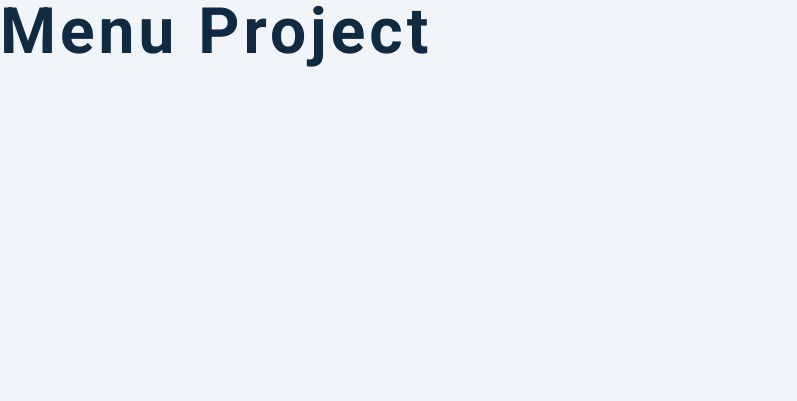
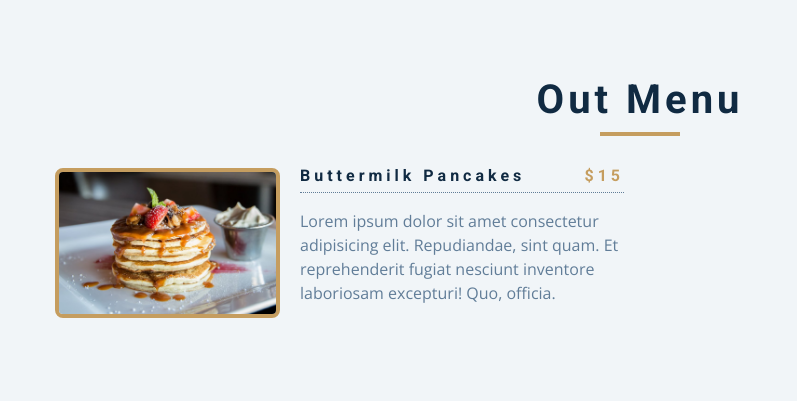
Before and after one commit to MdTasib/Javascript-Projects-Challenge, a plain HTML site: page menu/index.html in a window 1280 px wide. Shown: the whole page, without its empty margins (0-797 px from the left). Drawn offline with nearby package versions, Linux system fonts and the light colour scheme.

Commit message:
html & css done

```diff
--- a/menu/index.html
+++ b/menu/index.html
@@ -13,7 +13,34 @@
 		<link rel="stylesheet" href="styles.css" />
 	</head>
 	<body>
-		<h1>menu project</h1>
+		<section class="menu">
+			<!-- title -->
+			<div class="title">
+				<h2>Out menu</h2>
+				<div class="underline"></div>
+			</div>
+			<!-- filter buttons -->
+
+			<!-- menu items -->
+			<div class="section-center">
+				<!-- single item -->
+				<article class="menu-item">
+					<img src="menu-item.jpeg" alt="Menu item" class="photo" />
+					<div class="item-info">
+						<header>
+							<h4>buttermilk pancakes</h4>
+							<h4 class="price">$15</h4>
+						</header>
+						<p class="item-text">
+							Lorem ipsum dolor sit amet consectetur adipisicing elit.
+							Repudiandae, sint quam. Et reprehenderit fugiat nesciunt inventore
+							laboriosam excepturi! Quo, officia.
+						</p>
+					</div>
+				</article>
+				<!-- end of single item -->
+			</div>
+		</section>
 		<!-- javascript -->
 		<script src="app.js"></script>
 	</body>
```
Also changed, not shown: menu/app.js (+28 -27 lines).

THE TASK: Copy out whichever lines of the listing contain the word "menu".

RESPONSE BOX:
Before and after one commit to MdTasib/Javascript-Projects-Challenge, a plain HTML site: page menu/index.html in a window 1280 px wide. Shown: the whole page, without its empty margins (0-797 px from the left). Drawn offline with nearby package versions, Linux system fonts and the light colour scheme.
--- a/menu/index.html
+++ b/menu/index.html
-		<h1>menu project</h1>
+		<section class="menu">
+				<h2>Out menu</h2>
+			<!-- menu items -->
+				<article class="menu-item">
+					<img src="menu-item.jpeg" alt="Menu item" class="photo" />
Also changed, not shown: menu/app.js (+28 -27 lines).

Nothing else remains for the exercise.